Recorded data
========================================

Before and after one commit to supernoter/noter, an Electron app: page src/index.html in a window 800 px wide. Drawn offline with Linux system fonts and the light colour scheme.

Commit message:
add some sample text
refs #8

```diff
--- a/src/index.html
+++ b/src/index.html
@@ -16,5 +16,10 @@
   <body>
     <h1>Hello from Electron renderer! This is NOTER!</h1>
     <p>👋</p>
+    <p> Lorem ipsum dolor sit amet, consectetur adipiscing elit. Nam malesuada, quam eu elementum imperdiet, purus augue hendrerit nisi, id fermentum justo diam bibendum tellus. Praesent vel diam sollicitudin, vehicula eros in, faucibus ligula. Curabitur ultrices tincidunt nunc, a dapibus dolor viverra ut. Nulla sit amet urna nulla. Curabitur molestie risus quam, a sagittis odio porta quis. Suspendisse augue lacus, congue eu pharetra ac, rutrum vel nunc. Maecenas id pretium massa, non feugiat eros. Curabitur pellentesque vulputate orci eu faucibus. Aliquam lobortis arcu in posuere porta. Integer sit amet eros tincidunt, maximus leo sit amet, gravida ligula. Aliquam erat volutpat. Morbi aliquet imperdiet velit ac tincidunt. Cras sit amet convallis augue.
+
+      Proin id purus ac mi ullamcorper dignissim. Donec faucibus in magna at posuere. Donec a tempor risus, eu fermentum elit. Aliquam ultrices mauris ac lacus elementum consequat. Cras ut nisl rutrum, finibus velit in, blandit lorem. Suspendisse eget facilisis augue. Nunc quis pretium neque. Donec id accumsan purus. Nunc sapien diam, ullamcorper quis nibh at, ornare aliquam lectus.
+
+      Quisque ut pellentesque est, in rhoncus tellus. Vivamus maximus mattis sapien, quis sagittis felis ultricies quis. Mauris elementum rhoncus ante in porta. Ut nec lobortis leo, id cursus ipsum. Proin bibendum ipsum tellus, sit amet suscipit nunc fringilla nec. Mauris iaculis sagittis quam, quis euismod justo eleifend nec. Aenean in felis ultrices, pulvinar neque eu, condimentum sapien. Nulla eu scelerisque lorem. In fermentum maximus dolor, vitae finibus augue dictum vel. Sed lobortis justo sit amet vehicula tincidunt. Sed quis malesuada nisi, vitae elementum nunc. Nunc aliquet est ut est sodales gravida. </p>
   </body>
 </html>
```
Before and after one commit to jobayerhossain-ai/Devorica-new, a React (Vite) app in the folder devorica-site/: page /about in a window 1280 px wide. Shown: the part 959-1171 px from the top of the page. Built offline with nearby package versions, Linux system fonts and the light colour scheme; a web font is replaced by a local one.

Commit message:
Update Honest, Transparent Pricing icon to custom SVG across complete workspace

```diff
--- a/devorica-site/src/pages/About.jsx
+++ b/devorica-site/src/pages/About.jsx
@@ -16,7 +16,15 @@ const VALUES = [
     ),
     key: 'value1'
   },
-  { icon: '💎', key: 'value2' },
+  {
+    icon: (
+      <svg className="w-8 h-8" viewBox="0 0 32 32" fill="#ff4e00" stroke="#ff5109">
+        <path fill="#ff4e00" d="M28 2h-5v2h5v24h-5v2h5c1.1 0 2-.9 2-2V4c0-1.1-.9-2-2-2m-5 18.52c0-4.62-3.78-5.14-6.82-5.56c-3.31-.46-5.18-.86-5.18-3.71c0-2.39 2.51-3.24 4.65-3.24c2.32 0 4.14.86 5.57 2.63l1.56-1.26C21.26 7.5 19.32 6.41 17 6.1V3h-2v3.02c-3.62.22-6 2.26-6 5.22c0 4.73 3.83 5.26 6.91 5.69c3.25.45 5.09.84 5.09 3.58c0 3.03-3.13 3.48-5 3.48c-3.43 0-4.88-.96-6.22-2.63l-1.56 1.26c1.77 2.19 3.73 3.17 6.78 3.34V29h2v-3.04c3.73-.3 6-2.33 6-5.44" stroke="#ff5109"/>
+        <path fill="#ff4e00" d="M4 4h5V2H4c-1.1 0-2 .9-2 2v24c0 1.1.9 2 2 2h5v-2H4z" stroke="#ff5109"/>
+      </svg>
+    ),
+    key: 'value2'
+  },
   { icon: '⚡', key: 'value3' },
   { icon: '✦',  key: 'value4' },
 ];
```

========================================

WHAT NEEDS TO BE DONE
With no alteration of any kind, give the data again in full.

SOLUTION FOR THIS PROBLEM
Before and after one commit to supernoter/noter, an Electron app: page src/index.html in a window 800 px wide. Drawn offline with Linux system fonts and the light colour scheme.

Commit message:
add some sample text
refs #8

```diff
--- a/src/index.html
+++ b/src/index.html
@@ -16,5 +16,10 @@
   <body>
     <h1>Hello from Electron renderer! This is NOTER!</h1>
     <p>👋</p>
+    <p> Lorem ipsum dolor sit amet, consectetur adipiscing elit. Nam malesuada, quam eu elementum imperdiet, purus augue hendrerit nisi, id fermentum justo diam bibendum tellus. Praesent vel diam sollicitudin, vehicula eros in, faucibus ligula. Curabitur ultrices tincidunt nunc, a dapibus dolor viverra ut. Nulla sit amet urna nulla. Curabitur molestie risus quam, a sagittis odio porta quis. Suspendisse augue lacus, congue eu pharetra ac, rutrum vel nunc. Maecenas id pretium massa, non feugiat eros. Curabitur pellentesque vulputate orci eu faucibus. Aliquam lobortis arcu in posuere porta. Integer sit amet eros tincidunt, maximus leo sit amet, gravida ligula. Aliquam erat volutpat. Morbi aliquet imperdiet velit ac tincidunt. Cras sit amet convallis augue.
+
+      Proin id purus ac mi ullamcorper dignissim. Donec faucibus in magna at posuere. Donec a tempor risus, eu fermentum elit. Aliquam ultrices mauris ac lacus elementum consequat. Cras ut nisl rutrum, finibus velit in, blandit lorem. Suspendisse eget facilisis augue. Nunc quis pretium neque. Donec id accumsan purus. Nunc sapien diam, ullamcorper quis nibh at, ornare aliquam lectus.
+
+      Quisque ut pellentesque est, in rhoncus tellus. Vivamus maximus mattis sapien, quis sagittis felis ultricies quis. Mauris elementum rhoncus ante in porta. Ut nec lobortis leo, id cursus ipsum. Proin bibendum ipsum tellus, sit amet suscipit nunc fringilla nec. Mauris iaculis sagittis quam, quis euismod justo eleifend nec. Aenean in felis ultrices, pulvinar neque eu, condimentum sapien. Nulla eu scelerisque lorem. In fermentum maximus dolor, vitae finibus augue dictum vel. Sed lobortis justo sit amet vehicula tincidunt. Sed quis malesuada nisi, vitae elementum nunc. Nunc aliquet est ut est sodales gravida. </p>
   </body>
 </html>
```
Before and after one commit to jobayerhossain-ai/Devorica-new, a React (Vite) app in the folder devorica-site/: page /about in a window 1280 px wide. Shown: the part 959-1171 px from the top of the page. Built offline with nearby package versions, Linux system fonts and the light colour scheme; a web font is replaced by a local one.

Commit message:
Update Honest, Transparent Pricing icon to custom SVG across complete workspace

```diff
--- a/devorica-site/src/pages/About.jsx
+++ b/devorica-site/src/pages/About.jsx
@@ -16,7 +16,15 @@ const VALUES = [
     ),
     key: 'value1'
   },
-  { icon: '💎', key: 'value2' },
+  {
+    icon: (
+      <svg className="w-8 h-8" viewBox="0 0 32 32" fill="#ff4e00" stroke="#ff5109">
+        <path fill="#ff4e00" d="M28 2h-5v2h5v24h-5v2h5c1.1 0 2-.9 2-2V4c0-1.1-.9-2-2-2m-5 18.52c0-4.62-3.78-5.14-6.82-5.56c-3.31-.46-5.18-.86-5.18-3.71c0-2.39 2.51-3.24 4.65-3.24c2.32 0 4.14.86 5.57 2.63l1.56-1.26C21.26 7.5 19.32 6.41 17 6.1V3h-2v3.02c-3.62.22-6 2.26-6 5.22c0 4.73 3.83 5.26 6.91 5.69c3.25.45 5.09.84 5.09 3.58c0 3.03-3.13 3.48-5 3.48c-3.43 0-4.88-.96-6.22-2.63l-1.56 1.26c1.77 2.19 3.73 3.17 6.78 3.34V29h2v-3.04c3.73-.3 6-2.33 6-5.44" stroke="#ff5109"/>
+        <path fill="#ff4e00" d="M4 4h5V2H4c-1.1 0-2 .9-2 2v24c0 1.1.9 2 2 2h5v-2H4z" stroke="#ff5109"/>
+      </svg>
+    ),
+    key: 'value2'
+  },
   { icon: '⚡', key: 'value3' },
   { icon: '✦',  key: 'value4' },
 ];
```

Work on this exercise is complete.